learned more than they ever thought they would, than WE ever thought
they would. (Int.1)
They had truly come--and they used to be tongue-tied and cowering--now they had actually done something and they could get up . . . they're just incredible. (Int. 3)
I had a teenaged girl who had attempted suicide. This year she will be graduating from Stanford and I'll be going to her graduation this weekend. (Int. 5)
Benard, B. (1990). The case for peers. The Corner on Research. Western Regional Center drug-free schools and communities. Portland, Oregon.
Dean, L., & Murdock, S. (1992). The effect of voluntary service on adolescent attitudes toward learning.
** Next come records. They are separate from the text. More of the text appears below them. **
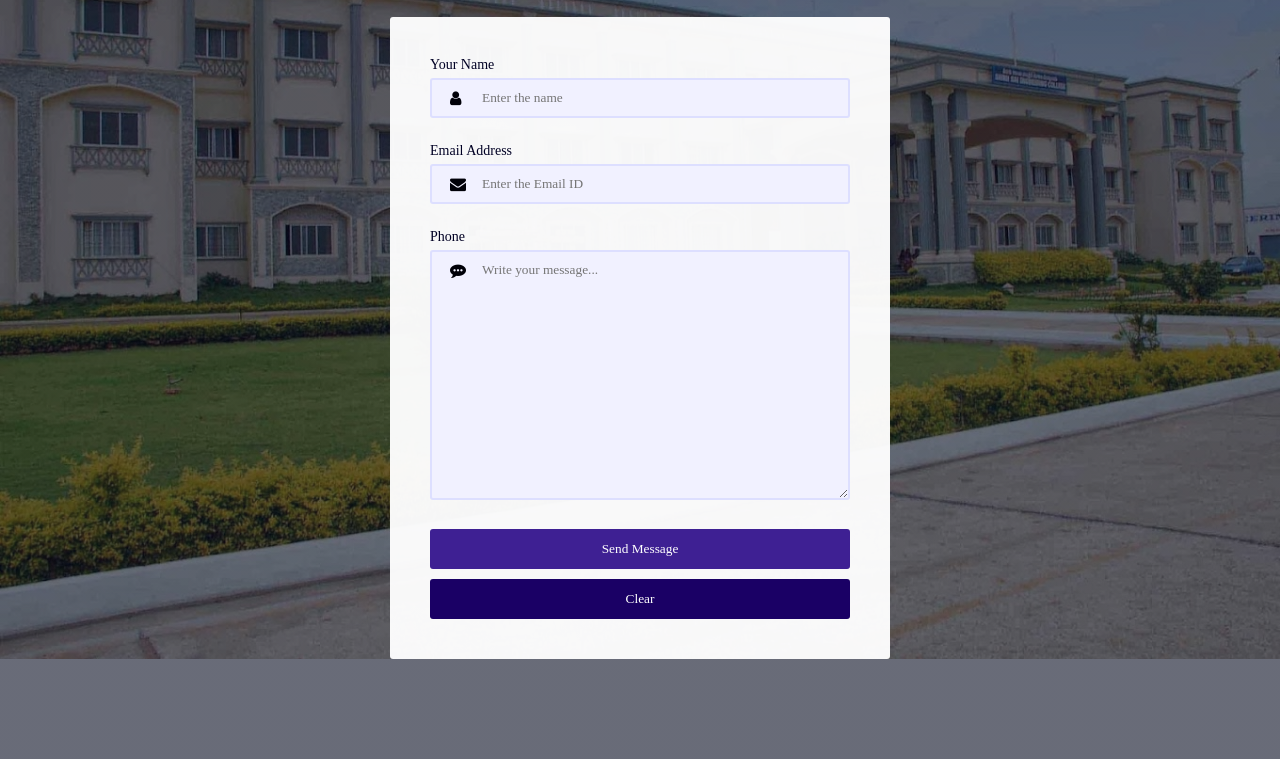
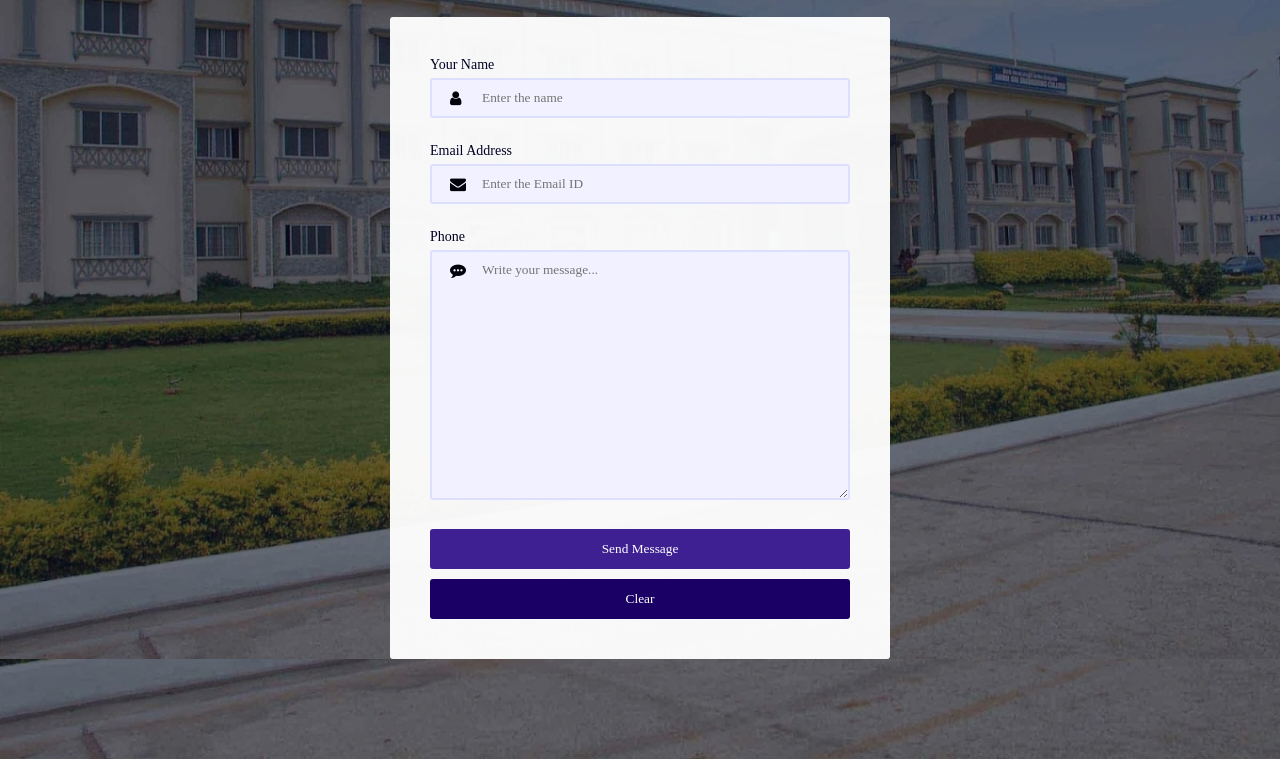
Before and after one commit to AshutoshRaj1122/My-first-website, a plain HTML site: page Contact.html in a window 1280 px wide. Shown: the part 188-947 px from the top of the page. Drawn offline with nearby package versions, Linux system fonts and the light colour scheme; a web font is replaced by a local one.

Commit message:
Update contact_style.css

```diff
--- a/contact_style.css
+++ b/contact_style.css
@@ -108,7 +108,7 @@ nav img{
 body {
    min-height: 100vh;
    width: 100%;
-   background-image: linear-gradient(rgba(4,9,30,0.6),rgba(4,9,30,0.6)),url(../image/background.jpg);
+   background-image: linear-gradient(rgba(4,9,30,0.6),rgba(4,9,30,0.6)),url(college.jpg);
    background-position: center;
    background-size: cover;
    position: relative;
```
Journal of Volunteer Administration, Summer, 5-10.
Hedin, D. (1987). Students as teachers: a tool for improving school climate and productivity. Social Policy, Winter, 42-47.
Miles, M. B., & Huberman, A. M. (1994). Qualitative data analysis. Thousand Oaks: Sage Publications.
National Commission on Resources for Youth. (1974). New roles for youth in the school and community. New York: Citation Press.
Resnick, H., & Gibbs, J. (1986). Types of peer program approaches in adolescents peer pressure theory, correlates and program implications for drug abuse prevention. Rockville, Maryland: NIDA
Schine, J. (1989). Young adolescents and community service. Carnegie Council on adolescent development working papers. New York: Carnegie Corp.
This paper is based on research funded by a 1995 State Critical Applied Research Grant, UC Agriculture and Natural Resources, Office of the Associate Vice President - Programs. A practitioner handbook is available from Shelley Murdock (firstname.lastname@example.org).